__WORK ITEM__
In how many lines of the records below does the word "version" appear? Answer with the number alone.

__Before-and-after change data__
********

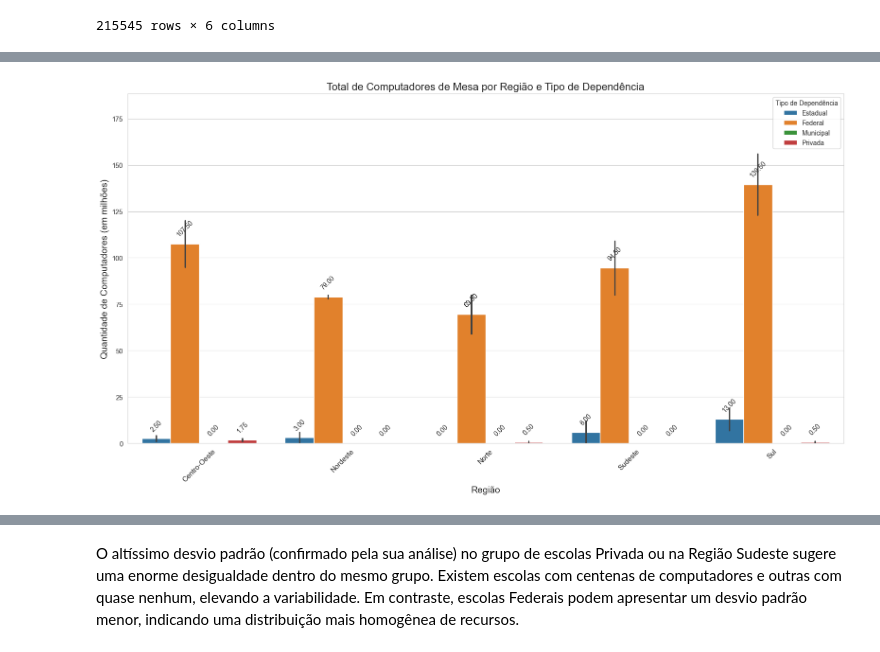
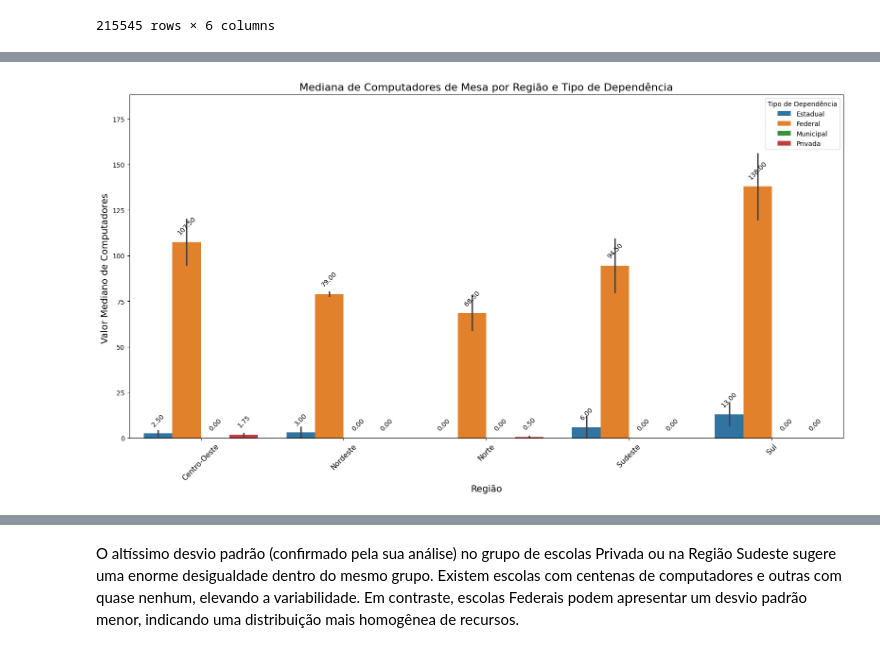
Before and after one commit to laysfreitas/TJGO_CienciaDeDados, a Jupyter notebook: Análise de Dados/Censo Escolar 2024/Dados_Censo_Escolar_2024_Exercício_4.ipynb, the cells around one changed output, grey strips where cells are left out. Cells and saved outputs as stored; diff of their text form; code cells hidden in the pictures.

```diff
--- a/Análise de Dados/Censo Escolar 2024/Dados_Censo_Escolar_2024_Exercício_4.ipynb
+++ b/Análise de Dados/Censo Escolar 2024/Dados_Censo_Escolar_2024_Exercício_4.ipynb
@@ -81,10 +81,7 @@ colunas_escolhidas = ['CO_ENTIDADE',
  'NU_ANO_CENSO',
  'DT_ANO_LETIVO_INICIO',
  'DT_ANO_LETIVO_TERMINO',
- 'DURACAO_ANO_LETIVO',
- 'DURACAO_EM_DIAS',
- 'PC_TEMPO_INTEGRAL',
- 'INDICE_TEC']
+ 'DURACAO_EM_DIAS']
 
 df_filtrado = df[colunas_escolhidas]
 display(df_filtrado.head())
@@ -95,6 +92,13 @@ display(df_filtrado.head())
 | 2 | 11024291 | EMMEF 7 DE SETEMBRO | Norte | 1 | Rondônia | RO | 11 | Alta Floresta D'Oeste | 1100015 | ... |
 | 3 | 11024666 | EMEIEF BOA ESPERANCA | Norte | 1 | Rondônia | RO | 11 | Alta Floresta D'Oeste | 1100015 | ... |
 | 4 | 11024682 | EEEFM EURIDICE LOPES PEDROSO | Norte | 1 | Rondônia | RO | 11 | Alta Floresta D'Oeste | 1100015 | ... |
+# %%
+df_filtrado = df_filtrado.copy()
+
+# Substituir '88888.0' por np.nan
+df_filtrado['QT_DESKTOP_ALUNO'] = df_filtrado['QT_DESKTOP_ALUNO'].replace(88888.0, np.nan)
+df_filtrado['QT_COMP_PORTATIL_ALUNO'] = df_filtrado['QT_COMP_PORTATIL_ALUNO'].replace(88888.0, np.nan)
+df_filtrado['QT_TABLET_ALUNO'] = df_filtrado['QT_TABLET_ALUNO'].replace(88888.0, np.nan)
 # %%
 df_filtrado.dtypes
 # %% [output]
@@ -135,23 +139,23 @@ display(df_infra_tec)
 | 215544 | Privada | Centro-Oeste | Urbana | 5.0 | 0.0 | 0.0 |
 215545 rows × 6 columns
 # %%
-agrupado_correto_mean = df_infra_tec.groupby(['NO_REGIAO', 'TP_DEPENDENCIA', 'TP_LOCALIZACAO']).mean().reset_index()
-agrupado_correto_mean = agrupado_correto_mean.round(2)
-display(agrupado_correto_mean)
+agrupado_mean = df_infra_tec.groupby(['NO_REGIAO', 'TP_DEPENDENCIA', 'TP_LOCALIZACAO']).mean().reset_index()
+agrupado_mean = agrupado_mean.round(2)
+display(agrupado_mean.head())
 
 # Código com rótulos de dados
 plt.figure(figsize=(16, 9))
 # Usar 'ax' para poder manipular os elementos do gráfico
-ax = sns.barplot(data=agrupado_correto_mean, x='NO_REGIAO', y='QT_DESKTOP_ALUNO', hue='TP_DEPENDENCIA')
+ax = sns.barplot(data=agrupado_mean, x='NO_REGIAO', y='QT_DESKTOP_ALUNO', hue='TP_DEPENDENCIA')
 
 # Adicionando os rótulos
 for container in ax.containers:
     ax.bar_label(container, fmt='%.2f', label_type='edge', size=10, rotation=45, padding=9)
 
 # Melhoras estéticas
-ax.set_title('Total de Computadores de Mesa por Região e Tipo de Dependência', fontsize=16)
+ax.set_title('Média de Computadores de Mesa por Região e Tipo de Dependência', fontsize=16)
 ax.set_xlabel('Região', fontsize=14)
-ax.set_ylabel('Quantidade de Computadores (em milhões)', fontsize=14)
+ax.set_ylabel('Média de Computadores de Mesa', fontsize=14)
 ax.tick_params(axis='x', rotation=45, labelsize=11)
 
 # Ajustar o limite do eixo Y para dar espaço aos rótulos
@@ -182,22 +177,22 @@ plt.show()
 # %%
 # Usando mediana para evitar distorções por outliers
-agrupado_correto_median = df_infra_tec.groupby(['NO_REGIAO', 'TP_DEPENDENCIA', 'TP_LOCALIZACAO']).median().reset_index()
-agrupado_correto_median = agrupado_correto_median.round(2)
-display(agrupado_correto_median)
+agrupado_median = df_infra_tec.groupby(['NO_REGIAO', 'TP_DEPENDENCIA', 'TP_LOCALIZACAO']).median().reset_index()
+agrupado_median = agrupado_median.round(2)
+display(agrupado_median.head())
 
 # Código com rótulos de dados
 plt.figure(figsize=(16, 9))
 
 # Usar 'ax' para poder manipular os elementos do gráfico
-ax = sns.barplot(data=agrupado_correto_median, x='NO_REGIAO', y='QT_DESKTOP_ALUNO', hue='TP_DEPENDENCIA')
+ax = sns.barplot(data=agrupado_median, x='NO_REGIAO', y='QT_DESKTOP_ALUNO', hue='TP_DEPENDENCIA')
 # Adicionando os rótulos
 for container in ax.containers:
     ax.bar_label(container, fmt='%.2f', label_type='edge', size=10, rotation=45, padding=9)
 
 # Melhoras estéticas
-ax.set_title('Total de Computadores de Mesa por Região e Tipo de Dependência', fontsize=16)
+ax.set_title('Mediana de Computadores de Mesa por Região e Tipo de Dependência', fontsize=16)
 ax.set_xlabel('Região', fontsize=14)
-ax.set_ylabel('Quantidade de Computadores (em milhões)', fontsize=14)
+ax.set_ylabel('Valor Mediano de Computadores ', fontsize=14)
 ax.tick_params(axis='x', rotation=45, labelsize=11)
 
 # Ajustar o limite do eixo Y para dar espaço aos rótulos
@@ -227 +211 @@ plt.show()
-[figure, old version]
+[figure, new version]
```
Also changed, not shown: parts of 18 cells of this notebook, 4 other files.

********

__RESPONSE BOX__
2